Work instructions:
Count the lines in the entries that contain the string "Product". State nothing but the number.

□ □ □ □ □

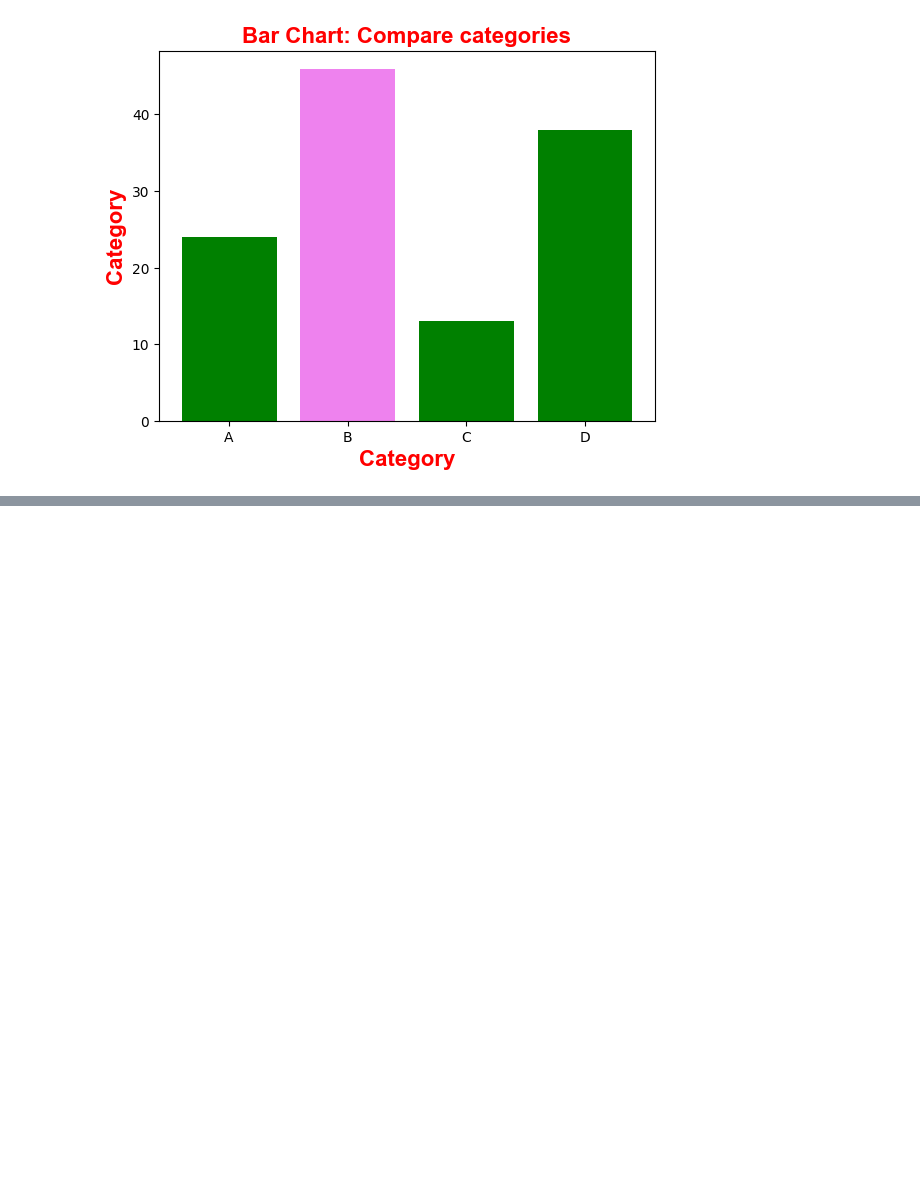
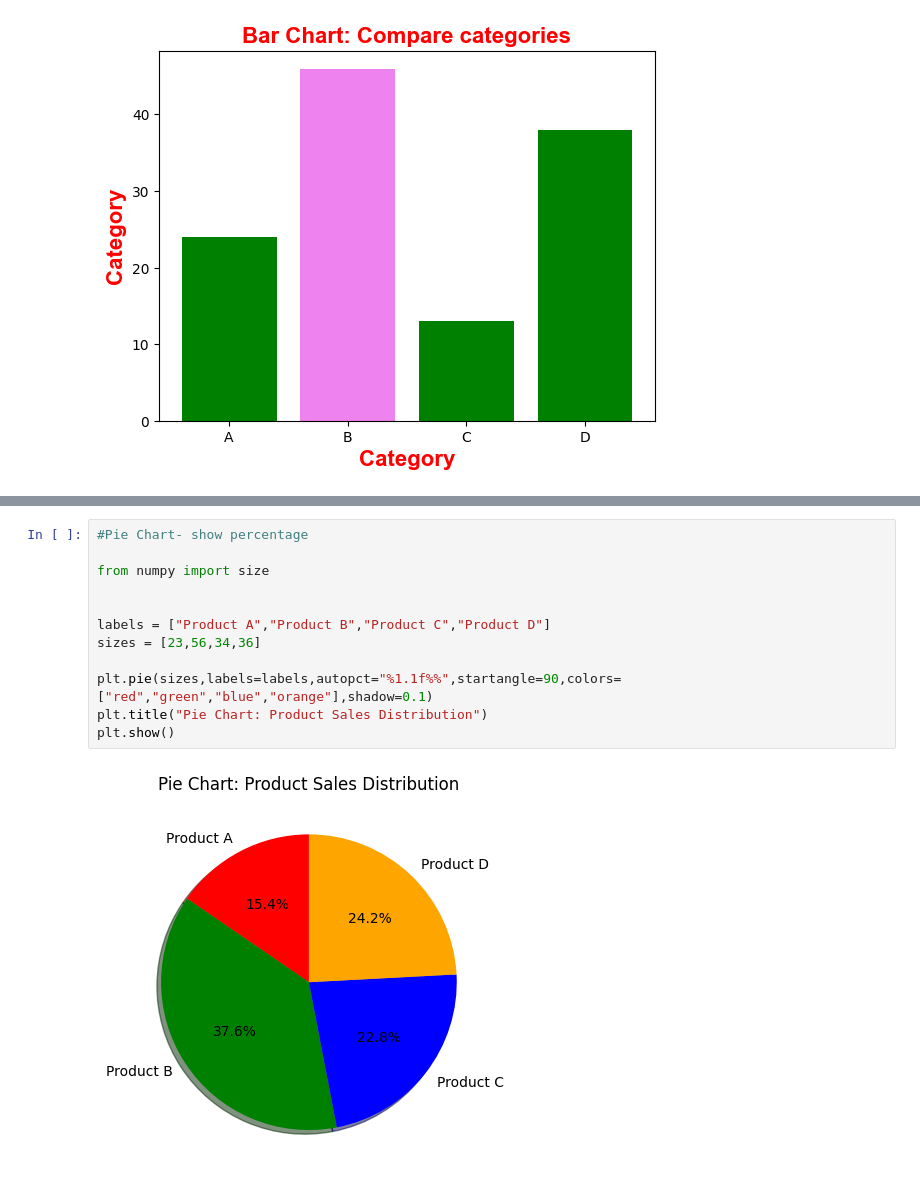
Before and after one commit to AaminSingh/Data-Science-, a Jupyter notebook: Day_9/matplotlib.ipynb, the cells around one changed output, grey strips where cells are left out. Drawn from its saved outputs; the diff is of its cells as text; blank space fills up the shorter version.

```diff
--- a/Day_9/matplotlib.ipynb
+++ b/Day_9/matplotlib.ipynb
@@ -45,0 +85,14 @@ plt.show()
+# %%
+#Pie Chart- show percentage
+
+from numpy import size
+
+
+labels = ["Product A","Product B","Product C","Product D"]
+sizes = [23,56,34,36]
+
+plt.pie(sizes,labels=labels,autopct="%1.1f%%",startangle=90,colors=["red","green","blue","orange"],shadow=0.1)
+plt.title("Pie Chart: Product Sales Distribution")
+plt.show()
+# %% [output]
+[figure, added]
```
Also changed, not shown: parts of 3 cells of this notebook.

□ □ □ □ □

Response area:
2